■ PROBLEM DESCRIPTION ■
Please count the lines in the data below that hold "ExpoUpdates" and answer with the number by itself.

Saved entries:

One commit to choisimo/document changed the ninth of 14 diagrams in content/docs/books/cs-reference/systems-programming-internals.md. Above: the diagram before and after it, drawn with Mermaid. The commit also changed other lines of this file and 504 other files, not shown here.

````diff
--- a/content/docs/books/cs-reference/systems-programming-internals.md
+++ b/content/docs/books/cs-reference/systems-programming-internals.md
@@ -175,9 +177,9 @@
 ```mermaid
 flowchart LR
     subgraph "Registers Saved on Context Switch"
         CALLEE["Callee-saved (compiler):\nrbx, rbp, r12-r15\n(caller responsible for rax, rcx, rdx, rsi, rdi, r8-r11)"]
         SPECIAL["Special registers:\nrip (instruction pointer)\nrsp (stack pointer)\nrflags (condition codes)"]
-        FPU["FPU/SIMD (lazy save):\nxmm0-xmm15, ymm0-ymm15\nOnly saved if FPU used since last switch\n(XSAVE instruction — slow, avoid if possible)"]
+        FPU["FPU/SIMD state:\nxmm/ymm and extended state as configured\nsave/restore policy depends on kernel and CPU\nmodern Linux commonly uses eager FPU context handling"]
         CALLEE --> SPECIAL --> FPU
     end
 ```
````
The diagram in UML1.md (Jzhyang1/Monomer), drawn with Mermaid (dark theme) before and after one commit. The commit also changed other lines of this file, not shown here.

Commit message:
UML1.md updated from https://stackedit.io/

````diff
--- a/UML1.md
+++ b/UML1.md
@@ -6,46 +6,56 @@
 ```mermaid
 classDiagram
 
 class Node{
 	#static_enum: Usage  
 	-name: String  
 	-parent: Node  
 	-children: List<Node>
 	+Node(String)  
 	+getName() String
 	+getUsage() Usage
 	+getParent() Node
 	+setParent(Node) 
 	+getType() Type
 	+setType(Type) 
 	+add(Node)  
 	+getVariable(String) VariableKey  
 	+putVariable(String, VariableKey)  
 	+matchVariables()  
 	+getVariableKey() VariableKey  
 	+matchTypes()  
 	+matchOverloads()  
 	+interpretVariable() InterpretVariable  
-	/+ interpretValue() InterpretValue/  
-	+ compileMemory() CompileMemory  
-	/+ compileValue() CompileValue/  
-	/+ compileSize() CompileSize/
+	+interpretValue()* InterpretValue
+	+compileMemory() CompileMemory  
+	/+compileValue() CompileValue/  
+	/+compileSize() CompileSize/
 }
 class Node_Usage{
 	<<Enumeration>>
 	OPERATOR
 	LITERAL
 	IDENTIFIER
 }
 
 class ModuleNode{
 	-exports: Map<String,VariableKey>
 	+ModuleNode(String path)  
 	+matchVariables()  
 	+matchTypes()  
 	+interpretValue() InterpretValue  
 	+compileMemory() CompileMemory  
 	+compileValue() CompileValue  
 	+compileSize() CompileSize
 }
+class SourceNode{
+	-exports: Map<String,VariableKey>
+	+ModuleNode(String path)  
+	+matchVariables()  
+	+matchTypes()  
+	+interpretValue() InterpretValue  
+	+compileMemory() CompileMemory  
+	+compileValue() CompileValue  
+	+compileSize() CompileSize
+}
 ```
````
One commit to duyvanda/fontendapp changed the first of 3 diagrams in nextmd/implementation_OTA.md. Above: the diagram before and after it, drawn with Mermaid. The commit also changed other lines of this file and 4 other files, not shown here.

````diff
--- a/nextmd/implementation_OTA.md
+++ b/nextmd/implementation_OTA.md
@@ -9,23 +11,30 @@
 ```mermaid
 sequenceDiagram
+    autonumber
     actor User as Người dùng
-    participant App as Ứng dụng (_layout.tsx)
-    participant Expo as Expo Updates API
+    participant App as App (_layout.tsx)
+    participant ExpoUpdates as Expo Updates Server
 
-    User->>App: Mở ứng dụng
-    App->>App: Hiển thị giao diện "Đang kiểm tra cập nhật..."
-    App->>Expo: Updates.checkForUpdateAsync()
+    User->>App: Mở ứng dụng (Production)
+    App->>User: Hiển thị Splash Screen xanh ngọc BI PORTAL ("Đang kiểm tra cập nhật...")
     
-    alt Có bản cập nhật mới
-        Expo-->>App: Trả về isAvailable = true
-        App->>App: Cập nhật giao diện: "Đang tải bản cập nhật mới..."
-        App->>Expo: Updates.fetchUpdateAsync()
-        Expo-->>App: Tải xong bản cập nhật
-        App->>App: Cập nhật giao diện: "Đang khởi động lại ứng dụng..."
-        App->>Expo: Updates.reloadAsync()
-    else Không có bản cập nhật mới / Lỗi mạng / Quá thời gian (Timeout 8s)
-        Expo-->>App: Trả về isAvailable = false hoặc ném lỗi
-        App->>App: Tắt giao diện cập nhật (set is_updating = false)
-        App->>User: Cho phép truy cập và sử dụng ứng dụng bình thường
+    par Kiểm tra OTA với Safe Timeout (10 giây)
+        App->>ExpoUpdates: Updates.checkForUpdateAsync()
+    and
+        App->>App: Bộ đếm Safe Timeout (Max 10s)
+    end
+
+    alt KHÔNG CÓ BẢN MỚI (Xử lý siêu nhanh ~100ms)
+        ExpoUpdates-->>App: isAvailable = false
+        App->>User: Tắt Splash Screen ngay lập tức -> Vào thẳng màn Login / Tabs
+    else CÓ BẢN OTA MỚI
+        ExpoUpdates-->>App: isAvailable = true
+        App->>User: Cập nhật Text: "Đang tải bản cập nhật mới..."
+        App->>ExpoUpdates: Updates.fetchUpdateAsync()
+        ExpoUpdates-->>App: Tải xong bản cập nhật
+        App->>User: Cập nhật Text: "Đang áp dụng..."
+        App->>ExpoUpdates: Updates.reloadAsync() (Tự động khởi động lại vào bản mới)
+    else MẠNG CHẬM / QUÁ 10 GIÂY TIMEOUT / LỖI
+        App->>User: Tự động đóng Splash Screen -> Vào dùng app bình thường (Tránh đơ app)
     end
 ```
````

■ SOLUTION TO THE EXERCISE ■
7